Prompt:
Below is a listing. Gather each line of it that contains "intercept".

Dataset:
.....

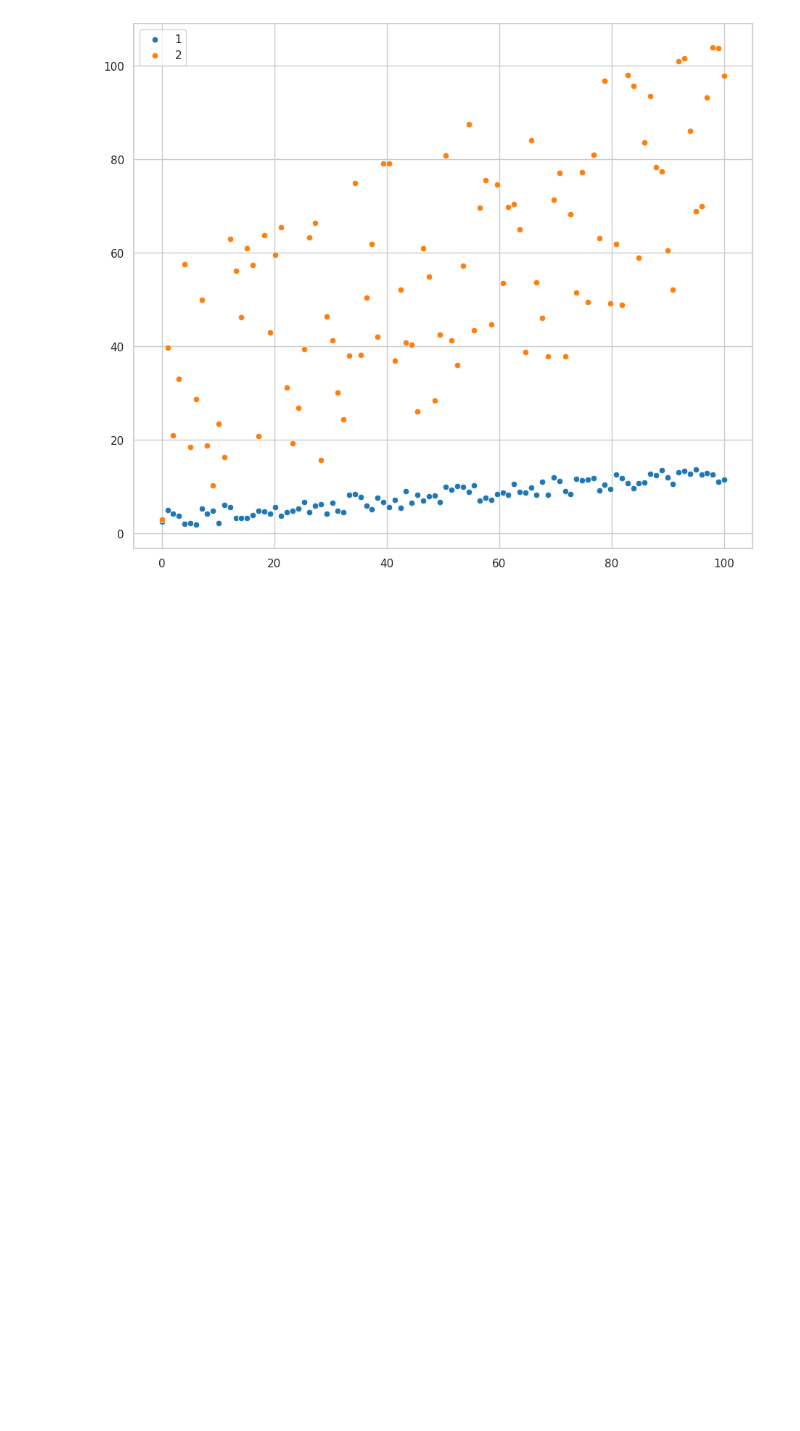
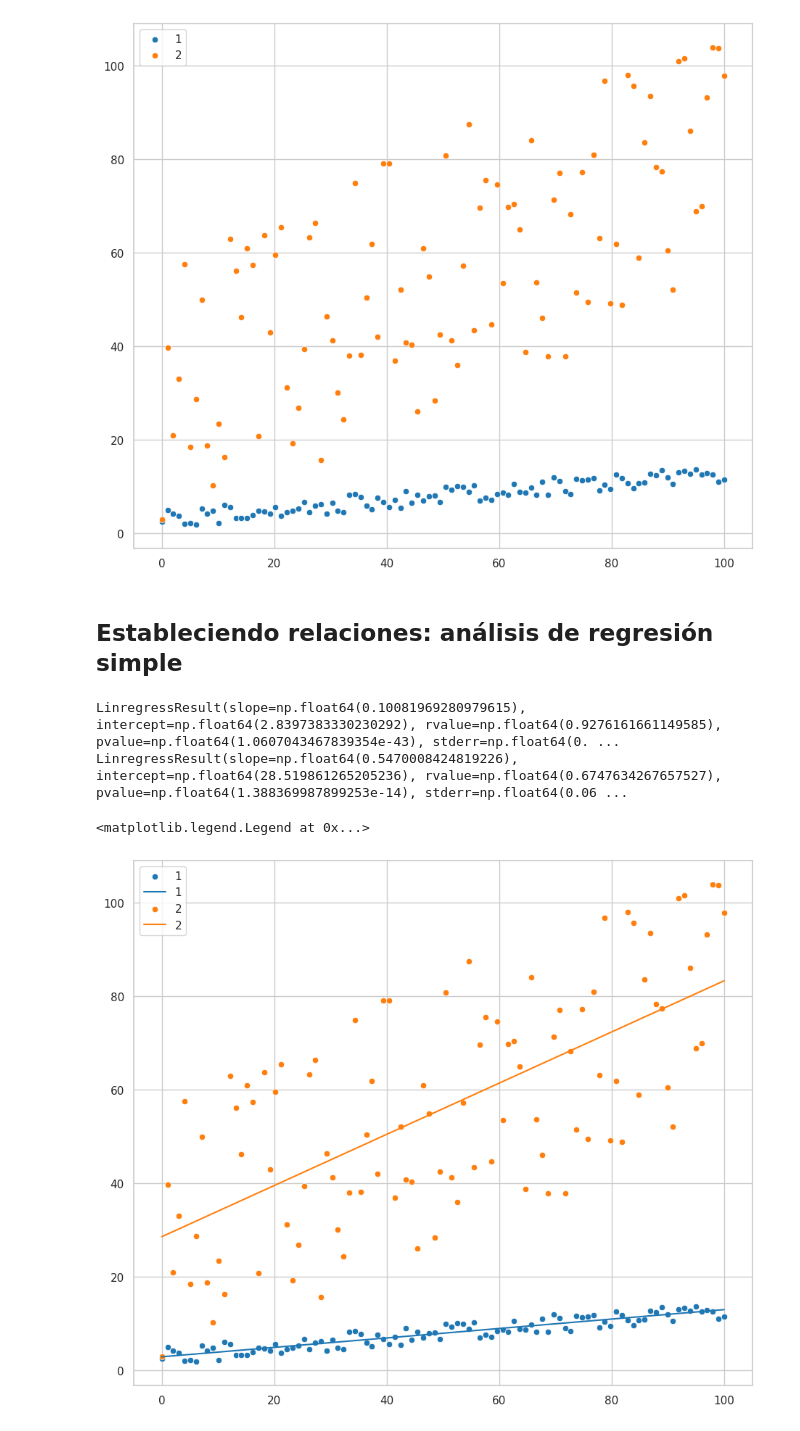
Before and after one commit to gabguagon/Py-EDA-penguins, a Jupyter notebook: penguins.ipynb, the cells around one changed output. Drawn from its saved outputs; the diff is of its cells as text; code cells hidden in the pictures; blank space fills up the shorter version.

Commit message:
Estableciendo relaciones: análisis de regresión simple

```diff
--- a/penguins.ipynb
+++ b/penguins.ipynb
@@ -1334,3 +1334,38 @@ print(np.corrcoef(x_2, y_2))
 [[1.         0.67476343]
  [0.67476343 1.        ]]
 [figure]
+# %% [markdown]
+## Estableciendo relaciones: análisis de regresión simple
+# %%
+res_1 = scipy.stats.linregress(x=x_1, y=y_1)
+res_2 = scipy.stats.linregress(x=x_2, y=y_2)
+
+print(res_1, res_2, sep="\n")
+# %% [output]
+LinregressResult(slope=np.float64(0.10081969280979615), intercept=np.float64(2.8397383330230292), rvalue=np.float64(0.9276161661149585), pvalue=np.float64(1.0607043467839354e-43), stderr=np.float64(0. ...
+LinregressResult(slope=np.float64(0.5470008424819226), intercept=np.float64(28.519861265205236), rvalue=np.float64(0.6747634267657527), pvalue=np.float64(1.388369987899253e-14), stderr=np.float64(0.06 ...
+# %%
+sns.scatterplot(
+    x=x_1,
+    y=y_1
+)
+
+fx_1 = np.array([x_1.min(), x_1.max()])
+fy_1 =  res_1.intercept + res_1.slope *  fx_1
+
+plt.plot(fx_1, fy_1)
+
+sns.scatterplot(
+    x=x_2,
+    y=y_2
+)
+
+fx_2 = np.array([x_2.min(), x_2.max()])
+fy_2 =  res_2.intercept + res_2.slope *  fx_2
+
+plt.plot(fx_2, fy_2)
+
+plt.legend(labels=['1', '1', '2', '2'])
+# %% [output]
+<matplotlib.legend.Legend at 0x...>
+[figure, added]
```
Also changed, not shown: parts of 3 cells of this notebook.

.....

Written solution:
+LinregressResult(slope=np.float64(0.10081969280979615), intercept=np.float64(2.8397383330230292), rvalue=np.float64(0.9276161661149585), pvalue=np.float64(1.0607043467839354e-43), stderr=np.float64(0. ...
+LinregressResult(slope=np.float64(0.5470008424819226), intercept=np.float64(28.519861265205236), rvalue=np.float64(0.6747634267657527), pvalue=np.float64(1.388369987899253e-14), stderr=np.float64(0.06 ...
+fy_1 =  res_1.intercept + res_1.slope *  fx_1
+fy_2 =  res_2.intercept + res_2.slope *  fx_2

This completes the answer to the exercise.